Senin, 01 Agustus 2011

Future`s Bright for Embun`s Orphans

A tough childhood without parents drove a woman to pour her old age nest egg into an orphanage. For that, she was named a Lifetime Humanitarian last year. Kicking off the search for nominations this year, BRENDA LIM and SUGANTHI SUPARMANIAM catch up with Embun Mohd Ali and the home she set up.

A BULLDOZER sits in the middle of a clearing pockmarked with holes, waiting for jackfruit saplings. Down a slope to one side, four ponds are full of catfish and tilapia.

Livestock is on the way: 50 goats in the next three weeks and turkey hatchlings in the future.

A small farm is taking shape here among oil palm and rubber smallholdings outside Gopeng, Perak, bringing hope and a future to the 53 orphans of Asrama Anak-anak Yatim dan Miskin Yayasan Hikmah.

This well-deserved windfall follows years of struggle by its founders, Embun Mohd Ali and her late husband, Din Kimi.

The retired headmistress, now 88, knows what it is to grow up without parents.

Hers divorced when she was 5: Her British estate owner father left Malaya and her mother went to work. Embun was left in her grandmother`s care in a village in Gopeng.

To earn some extra money, she gathered vegetables from the jungle to sell in school. With the help of her grandmother, she made pecal — the Malay salad with peanut sauce — to earn extra money.

She became a teacher, then eventually headmistress, at Sekolah Rendah Seri Kepayang in Ipoh. But she never forgot her tough childhood.

So she and Din bought 13ha of land with money meant for their old age, and began taking in children at the home in Kampung Pintu Padang, near Gopeng.

The home was officially registered in 1991, two years after Din died. The next 15 years would be spent looking for ways and means to feed and care for the orphans.

Last year, the wheelchair-bound Embun was named NSTP-PwC Lifetime Humanitarian 2005.

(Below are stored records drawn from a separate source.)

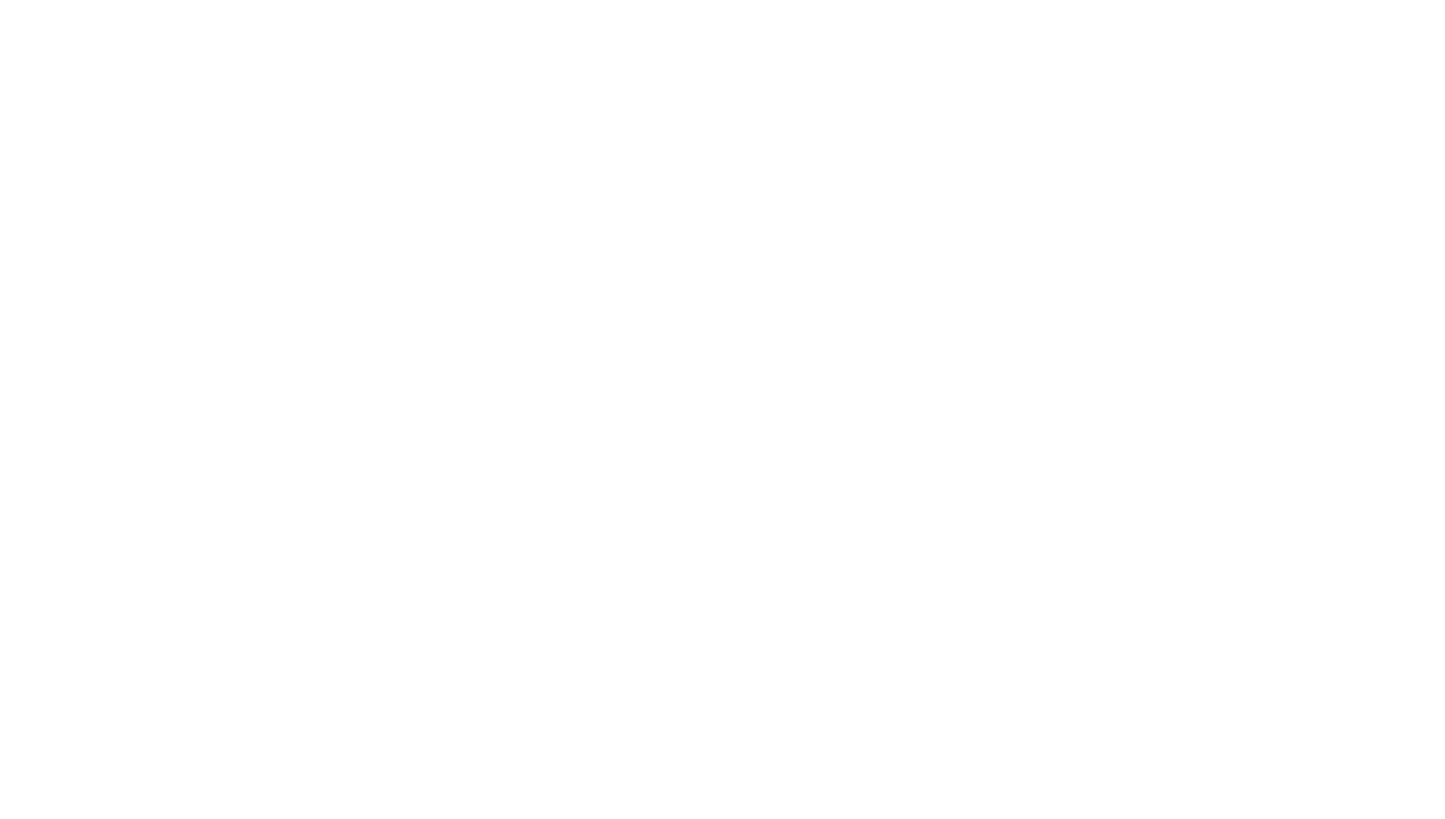
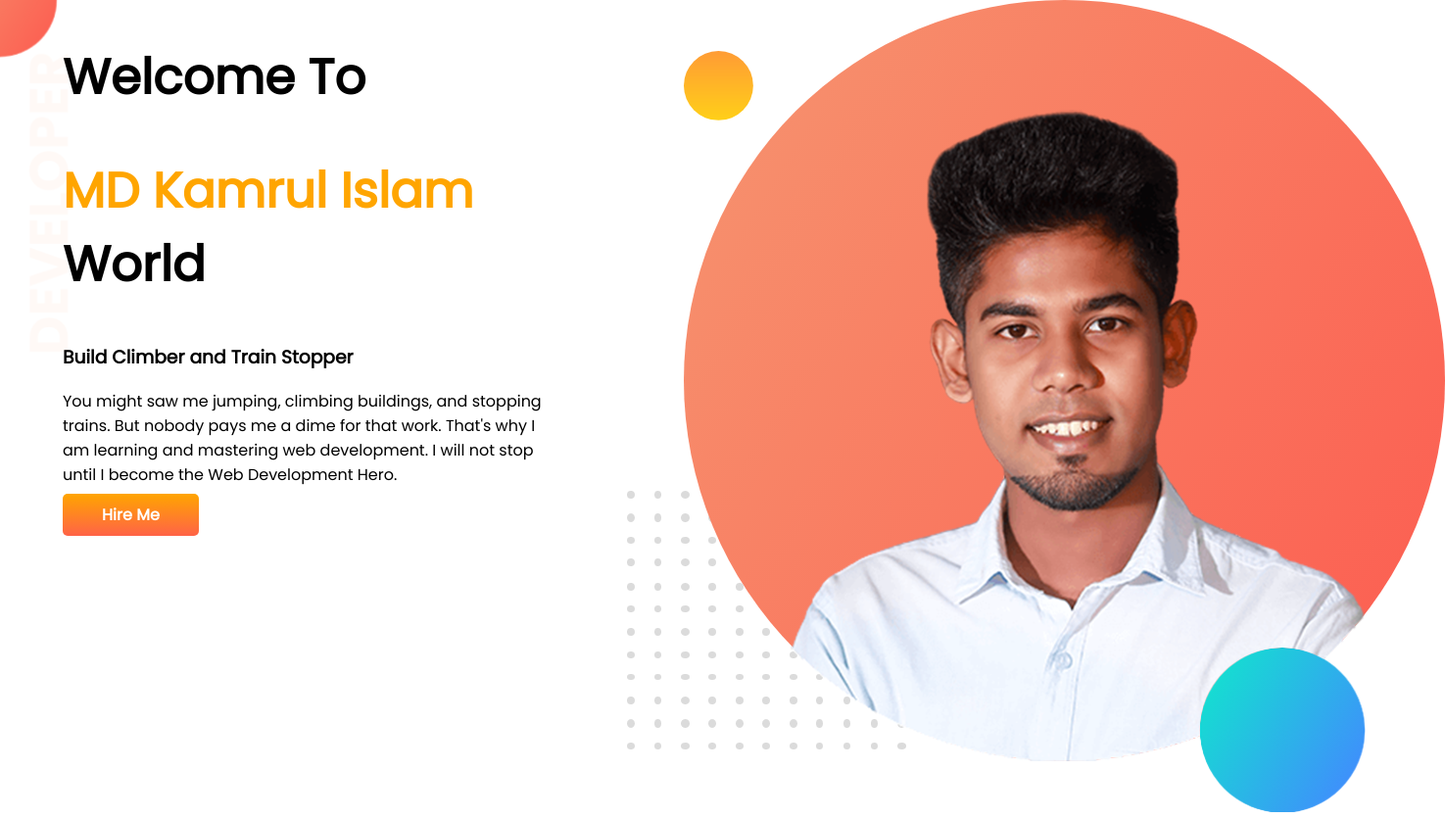
Before and after one commit to mdkamrulislamofficial/developer-portfolio, a plain HTML site: page index.html in a window 1280 px wide. Shown: the whole page at 98% size, 1475 px wide, since content can reach past the window. Before the commit the page ends 800 px from the top, so only its background shows below. Drawn offline with Linux system fonts and the light colour scheme.

Commit message:
top banner added

```diff
--- a/index.html
+++ b/index.html
@@ -1,13 +1,34 @@
 <!DOCTYPE html>
 <html lang="en">
+
 <head>
     <meta charset="UTF-8">
     <meta http-equiv="X-UA-Compatible" content="IE=edge">
     <meta name="viewport" content="width=device-width, initial-scale=1.0">
     <title>MD Kamrul Islam Portfolio</title>
+
+    <link rel="preconnect" href="https://fonts.googleapis.com">
+    <link rel="preconnect" href="https://fonts.gstatic.com" crossorigin>
+    <link href="https://fonts.googleapis.com/css2?family=Poppins&display=swap" rel="stylesheet">
     <link rel="stylesheet" href="style.css">
 </head>
+
 <body>
+    <Section class="background-image">
+        <div class="hald-width">
+            <h1>Welcome To</h1>
+            <h1> <span class="orange-color">MD Kamrul Islam</span> World</h1>
+            <h3>Build Climber and Train Stopper</h3>
+            <p>You might saw me jumping, climbing buildings, and stopping trains. But nobody pays me a dime for that work.
+                That's why I am learning and mastering web development. I will not stop until I become the Web Development
+                Hero.</p>
+                <a class="link-button" target="_blank" href="https://www.linkedin.com/in/mdkamrulislamofficial/">Hire Me</a>
+        </div>
 
+        <div class="hald-width">
+            <img src="images/kamrul-header-picture.png" alt="MD Kamrul Islam Picture">
+        </div>
+    </Section>
 </body>
+
 </html>
--- a/style.css
+++ b/style.css
@@ -0,0 +1,32 @@
+body{
+    font-family: 'Poppins', sans-serif;
+    margin: 0;
+}
+h1{
+    font-size: 50px;
+}
+.orange-color{
+    color: orange;
+}
+section{
+    display: flex;
+}
+.hald-width{
+    width: 50%;
+    padding-left: 5%;
+}
+.hald-width-image{
+    width: 80%;
+}
+.link-button{
+    text-decoration: none;
+    background-image: linear-gradient(orange, tomato);
+    color: white;
+    font-weight: 700;
+    padding: 10px 40px;
+    border-radius: 5px;
+}
+.background-image{
+    background-image: url(images/top-banner.png);
+    background-repeat: no-repeat;
+}
```
Also changed, not shown: images/dream-bg.png (added), images/exp-bg.png (added), images/jhankar.png (added), images/jhankar2.png (added), images/kamrul-header-picture.png (added), images/kamrul.png (added), images/my-bg.png (added), images/my-bg2.png (added), images/top-banner.png (added), 7 other files.
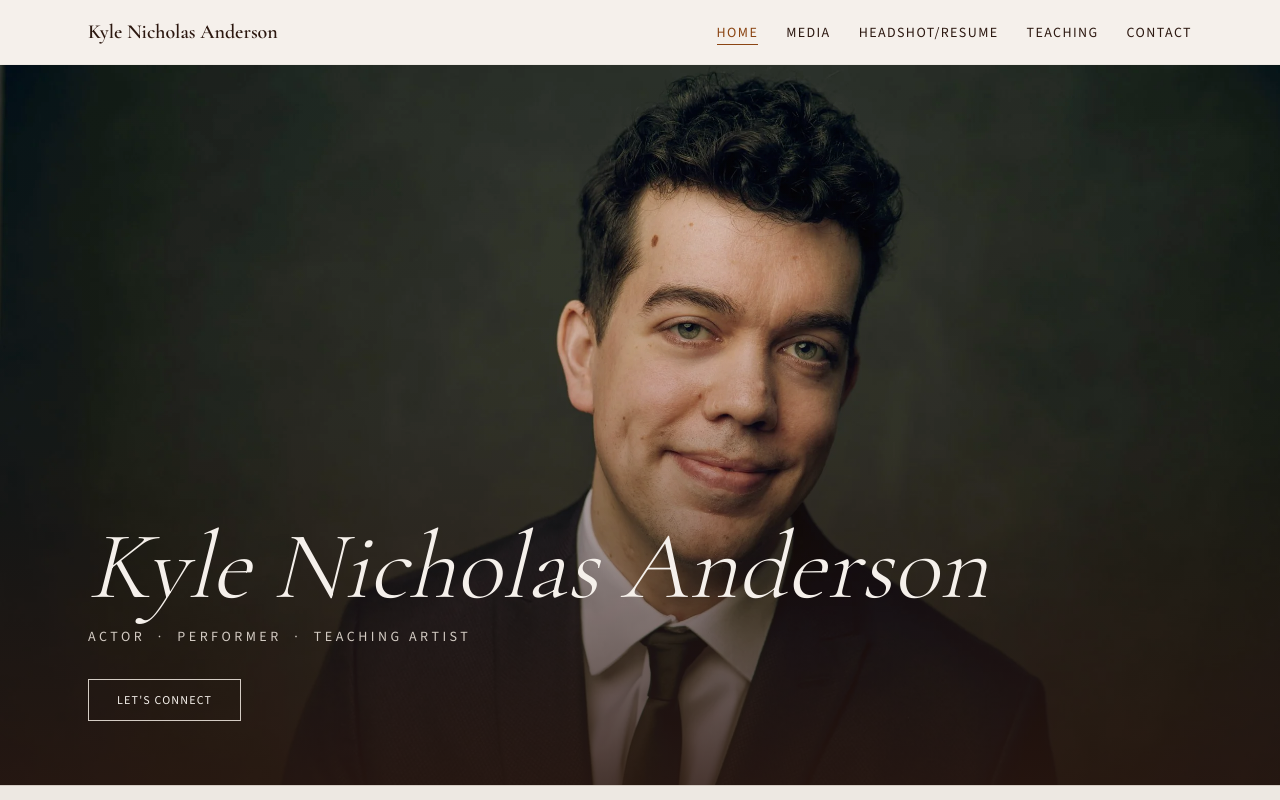
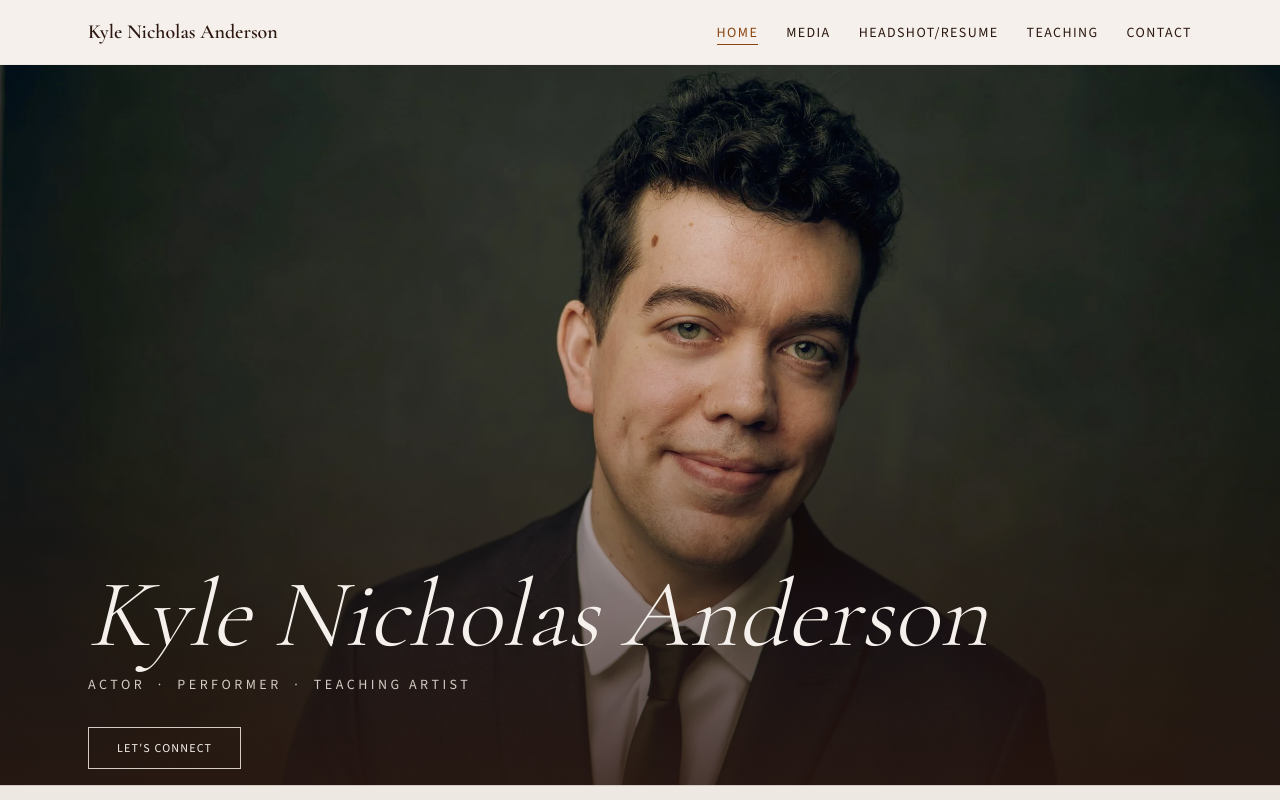
Before and after one commit to wolfdog27/kyle-nicholas-anderson-website, a Next.js app: page / in a window 1280 px wide. Shown: the top 800 px of the page. Built offline with nearby package versions, Linux system fonts and the light colour scheme.

Commit message:
Lower hero name text to sit just under chin

```diff
--- a/app/page.tsx
+++ b/app/page.tsx
@@ -19,7 +19,7 @@
             "linear-gradient(to top, rgba(44,24,16,0.82) 0%, rgba(44,24,16,0.2) 50%, transparent 100%)",
         }}
       />
-      <div className="relative z-10 max-w-6xl mx-auto px-6 pb-16 w-full">
+      <div className="relative z-10 max-w-6xl mx-auto px-6 pb-4 w-full">
         <h1
           style={{
             fontFamily: "var(--font-cormorant), Georgia, serif",
```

With the award came publicity and some much-needed attention, which in turn brought offers of help and a steady stream of donations.

It has made a huge difference, says Embun`s son-in-law Ismail Bidin, who runs the home. Expenses are RM13,000 a month, and donations usually amount to only RM4,000.

It was a constant struggle to survive on money from friends and walk-in visitors.

The RM25,000 which came with the award was also handy. The first thing Embun did was to buy a hearing aid. She forgot to bring it on the day she was interviewed by New Sunday Times, so her daughter Saadah spoke on her behalf.

The second was a thorough check-up, which Embun passed with flying colours.

The rest of the money has gone to the children in her care, aged between 5 and 16.

The award also brought a torrent of visitors — from the Farmers Organisation Authority, which donated jackfruit saplings and fertiliser; to Rural and Regional Development Minister Datuk Seri Abdul Aziz Shamsuddin, who pledged 50 goats.

The cash and promised help has allowed Ismail and the committee running the home to dream big:

To set up a farm to generate income to make the home self-sufficient, and instil discipline in the children.

"It will teach them to be self-sufficient, that the world does not owe them a living. And they can pick up a trade."

Not one child has complained about the extra chores, says Ismail.

They cheerfully take turns to feed the fish twice a day, and made their first catch last month. Stored in the freezer, fish is on the menu every other day, with no fear it will bust the budget.

Ismail is planning to milk the goats and turn their dung into fertiliser. He also wants to buy turkey hatchlings to raise them for sale.

A 45-week-old bird could fetch RM45 from hypermarket chain Tesco, and at Christmas time, up to RM90.

"The award has triggered all these self-help programmes. With the integrated farm, 70 per cent of our financial needs will be covered."

Embun still makes regular inspections every month, returning from Kuala Lumpur where she now lives with her own children.

As doughty as ever, Embun insisted during her April visit on seeing the fish, recruiting several boys to help push her wheelchair down the slope to the ponds, Ismail said.

Her sharp eyes missed nothing, which meant a long to-do list for Ismail.

"You know how it is, with former headmistresses," he said with a smile.

Source: (5 Juli 2007)